I should preface the following by stating that none of my birth experiences have been typical. In other words, nearly every assumption people make about birth did not happen when I was in the throes of labor and delivery. My first labor experience was totally unexpected because I went into very early preterm labor. They also tried to stop my labor, which is not at all typical. My son was also a home birth-turned-hospital transfer situation, so that was also quite chaotic. Both my babies were sent straight to the NICU rather than staying with me, which was not easy on anyone.
However, speaking more in terms of an easier labor experience, there are still many false assumptions made as the result of dramatized television shows and a not-so-accurate cultural narrative. Let’s clear them up now, shall we?
When Your Water Breaks You Automatically Start Feeling Intense Contractions
Nope! Labor might begin before your water breaks (this happened to me). Or, if your water breaks first, labor still might not occur right away, and labor might need to be induced. There’s not singular, straight line when it comes to labor.
You Have To Rush Straight To The Hospital As Soon As Your Water Breaks
Also not true. In fact, some doctors (like mine) will suggest you stay out of the hospital as long as possible during labor. This is so you’re still allowed to move more without any monitors hooked up to you, so you can still eat and drink freely, etc. Some believe this also helps you avoid an unnecessary c-section (but there’s no avoiding a necessary one, obviously, and that’s OK).
Anyone & Everyone Will Be In Your Hospital Room
When I was getting close to my delivery date, I took a tour of the hospital I’d be delivering in. They told me there that I could choose to have one, maybe two, people in with me at a time. So, those movies showing every single one of someone’s friends and family coming in and out all willy nilly while they’re giving birth? Doesn’t really happen much.
You’ll Want & Have Someone Videotaping The Whole Thing
Nah. OK, maybe some pregnant persons want that, sure. However, not everyone videotapes their child’s birth. Honestly, I am totally fine with my nether regions not being displayed on my TV screen, especially when things got bloody.
The Doctor (Or Midwife) Are Around From The Moment Labor Begins
When you go into active labor, you kind of want your doctor or midwife to be on hand. Sometimes they will be, but other times, they won’t. Instead, you’ll have nurses come by to check on you from time to time until the pushing really begins.
You Won’t Be Pushing Longer Than A Few Minutes
Yes, some people are lucky and have very quick labor and delivery experiences. Others end up pushing for hours. Awful, huh?
Epidurals Are Always Available & Effective
Nope! I haven’t had one, but apparently there are numerous reasons why an epidural might not work, including improper placement of the catheter and your labor progressing faster than it can do its job. Also, if your labor has been going for a while, you might lose your window of opportunity for an epidural. Whoops!

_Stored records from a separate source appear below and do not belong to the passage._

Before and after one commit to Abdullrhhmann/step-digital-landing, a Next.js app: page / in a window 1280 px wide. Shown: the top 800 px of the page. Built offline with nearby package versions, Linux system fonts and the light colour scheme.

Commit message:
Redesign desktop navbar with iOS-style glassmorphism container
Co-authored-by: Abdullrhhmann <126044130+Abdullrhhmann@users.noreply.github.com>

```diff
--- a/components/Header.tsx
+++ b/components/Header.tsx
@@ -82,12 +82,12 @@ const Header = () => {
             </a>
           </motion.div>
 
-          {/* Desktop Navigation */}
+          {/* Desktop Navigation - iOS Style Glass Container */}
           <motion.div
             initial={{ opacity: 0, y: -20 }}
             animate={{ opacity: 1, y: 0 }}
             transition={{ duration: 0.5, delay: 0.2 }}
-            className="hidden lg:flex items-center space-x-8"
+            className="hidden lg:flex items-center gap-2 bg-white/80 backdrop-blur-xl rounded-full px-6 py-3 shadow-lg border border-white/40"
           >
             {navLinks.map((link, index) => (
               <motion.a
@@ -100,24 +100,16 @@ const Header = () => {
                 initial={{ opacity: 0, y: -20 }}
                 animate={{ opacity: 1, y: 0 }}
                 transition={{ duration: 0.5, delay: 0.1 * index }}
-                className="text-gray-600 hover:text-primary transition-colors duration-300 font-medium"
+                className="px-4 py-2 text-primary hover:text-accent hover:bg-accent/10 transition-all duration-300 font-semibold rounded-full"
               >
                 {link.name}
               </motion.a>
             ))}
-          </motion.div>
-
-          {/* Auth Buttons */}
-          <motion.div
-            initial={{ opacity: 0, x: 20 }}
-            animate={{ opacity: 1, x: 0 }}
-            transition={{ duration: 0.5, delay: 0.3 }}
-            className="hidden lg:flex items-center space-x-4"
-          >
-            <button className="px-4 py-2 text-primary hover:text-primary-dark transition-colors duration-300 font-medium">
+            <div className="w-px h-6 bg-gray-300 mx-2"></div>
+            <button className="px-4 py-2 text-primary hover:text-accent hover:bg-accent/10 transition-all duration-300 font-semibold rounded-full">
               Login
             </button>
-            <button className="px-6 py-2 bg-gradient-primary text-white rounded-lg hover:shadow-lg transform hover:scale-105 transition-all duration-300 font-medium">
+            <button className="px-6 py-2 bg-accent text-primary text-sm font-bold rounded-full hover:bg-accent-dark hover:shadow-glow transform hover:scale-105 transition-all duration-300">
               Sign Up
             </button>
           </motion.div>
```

Once The Baby Is Out, All The Work Is Over
Don’t you wish? I was not really expecting what it would be like to birth the placenta after I gave birth to both my kids. Rest assured, I just wanted it to be done and over with so I could focus on the babies I just had. And honestly, sometimes it takes a while.
Your Baby Will Stay With You The Entire Time Once They’re Born
Nope. I mean, they might. Some hospitals are awesome like that, and if you have an uncomplicated home birth, that might also be the case. However, many times babies are taken to sleep in nurseries, or are at least taken to get procedures done away from mama.
You’ll Connect With Your Baby Immediately
That would be nice, but it’s not always the case. Some mamas simply have trouble forming any kind of bond at first, and for numerous reasons. Postpartum hormones and depression, birth trauma, previous traumas, or just a general inability to get close to anyone right away can all cause you to not form that head-over-heels bond that is so often portrayed in pop culture.
You'll Be Back To "Normal" In Six Weeks
OK, so this is some time after birth, but I had to include it. Some folks swear you’re going to be 100 percent back to your old self in just a few weeks time. That’s probably the myth that helped create a system where mothers are expected back at work in three months (after not getting paid in all that time, to boot). In reality, every mom is different. Some are fine in a month and a half, while others need an entire year (or longer) to finally start getting back to “normal.”